Despite a long patriarchal lineage of political engagement, beginning in Virginia 100 years prior to the American Revolution, I don’t care for the gossipy, back-biting, outrage-invoking folderol modern politics has become in the age of FOX News.

I’d rather be working in our garden.

Two weeks before the June 5 primary election a couple of political things are worth noting.

With so many races that matter on the ballot, it is hard to focus energy. There’s the gubernatorial race with six Democratic candidates, secretary of state with two, state Senate District 37 with four, and county supervisor with three for two positions. It’s hard to pick a uniform, actionable slate because the support matrix differs so much among voters. Mine is Norris-DeJear-Wahls-Carberry-Rettig.

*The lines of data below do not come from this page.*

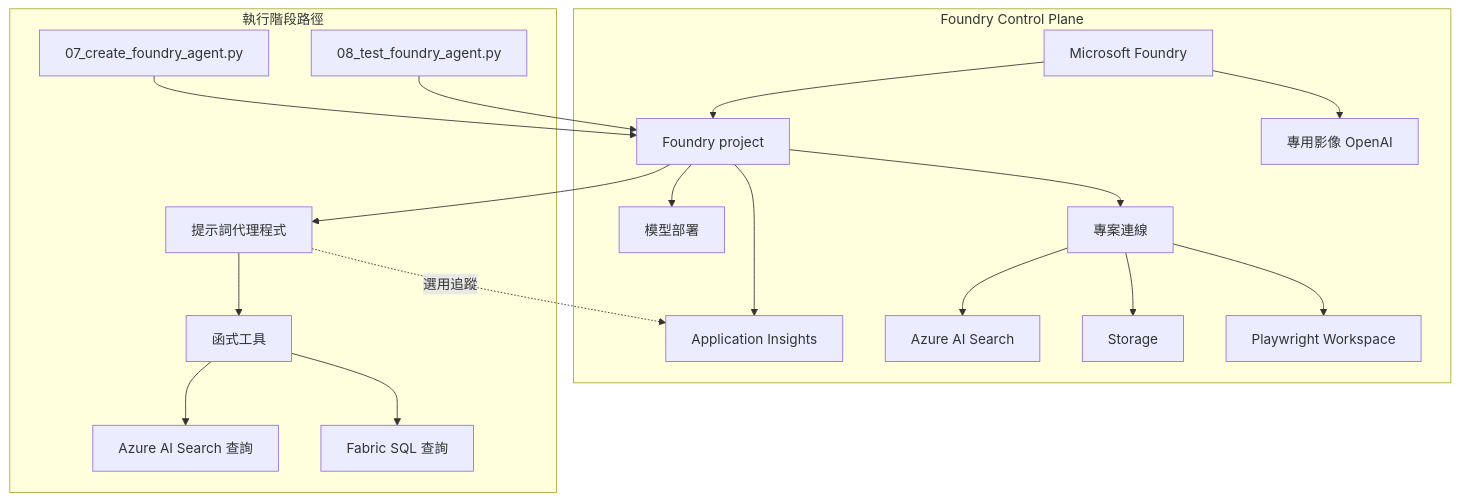
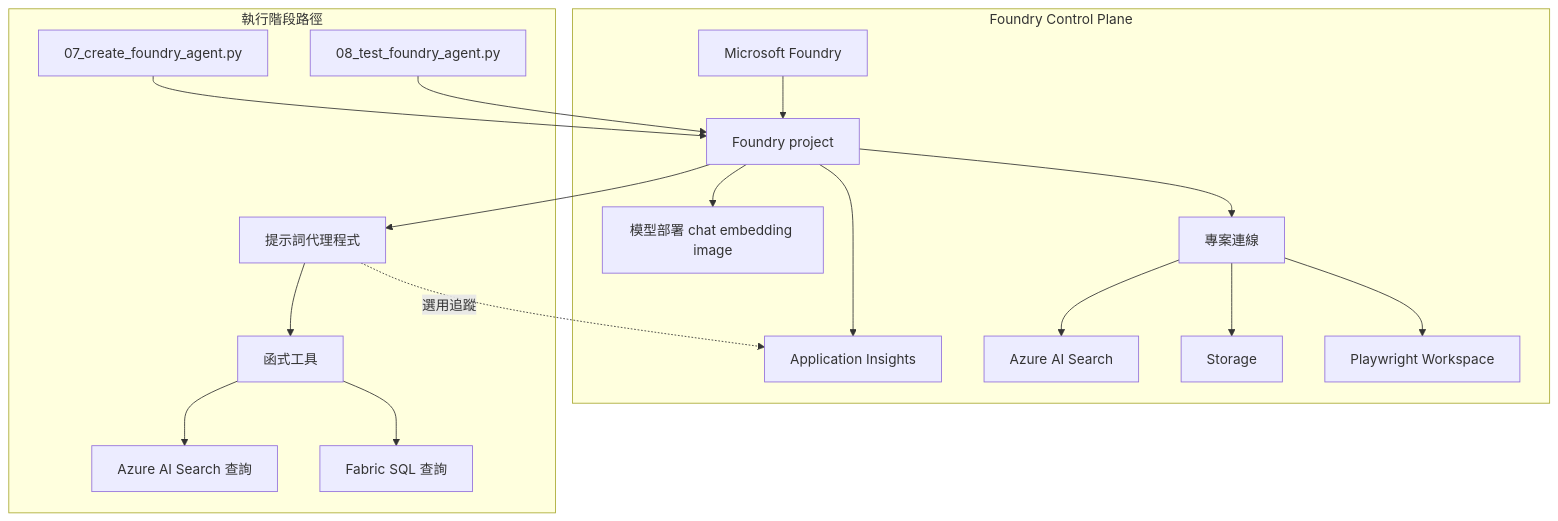
One commit to payton-chou-ms/e2e-ms-foundry-workshop changed the diagram in workshop/docs/03-understand/04-control-plane.md. Above: the diagram before and after it, drawn with Mermaid. The commit also changed other lines of this file and 5 other files, not shown here.

````diff
--- a/workshop/docs/03-understand/04-control-plane.md
+++ b/workshop/docs/03-understand/04-control-plane.md
@@ -39,40 +38,38 @@
 ```mermaid
 flowchart TB
     subgraph ControlPlane[Foundry Control Plane]
         A[Microsoft Foundry]
         B[Foundry project]
-        C[模型部署]
-        C2[專用影像 OpenAI]
+        C[模型部署 chat embedding image]
         D[專案連線]
         E[Application Insights]
         F[Azure AI Search]
         G[Storage]
         N[Playwright Workspace]
     end
 
     subgraph Runtime[執行階段路徑]
         H[07_create_foundry_agent.py]
         I[08_test_foundry_agent.py]
         J[提示詞代理程式]
         K[函式工具]
         L[Azure AI Search 查詢]
         M[Fabric SQL 查詢]
     end
 
     A --> B
     B --> C
-    A --> C2
     B --> D
     B --> E
     D --> F
     D --> G
     D --> N
 
     H --> B
     I --> B
     B --> J
     J --> K
     K --> L
     K --> M
     J -. 選用追蹤 .-> E
 ```
````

There is a lot of energy around female candidates, Heiden and Weiner particularly. That energy is positive for their campaigns. With it, each of them created a viable path to the nomination.

Let’s talk about that. Two people I respect, Jean Lloyd-Jones and Maggie Tinsman, created a non-partisan, issue-neutral organization dedicated to achieving political equity for women — 50-50 in 2020. In Johnson County there is a slate to help get there, including Janice Weiner for Senate District 37 and Pat Heiden for county supervisor. Both candidates are well organized and made themselves to be contenders. They are also well-qualified. Within the people who support them is a politically correct idea about electing women. The narrative goes something like what I heard when Weiner’s campaign door knocked our house. “Janice is a well-qualified candidate in a field of good candidates, who happens to be a woman.” We’ll find out after the primary whether that kind of campaign has legs. It might.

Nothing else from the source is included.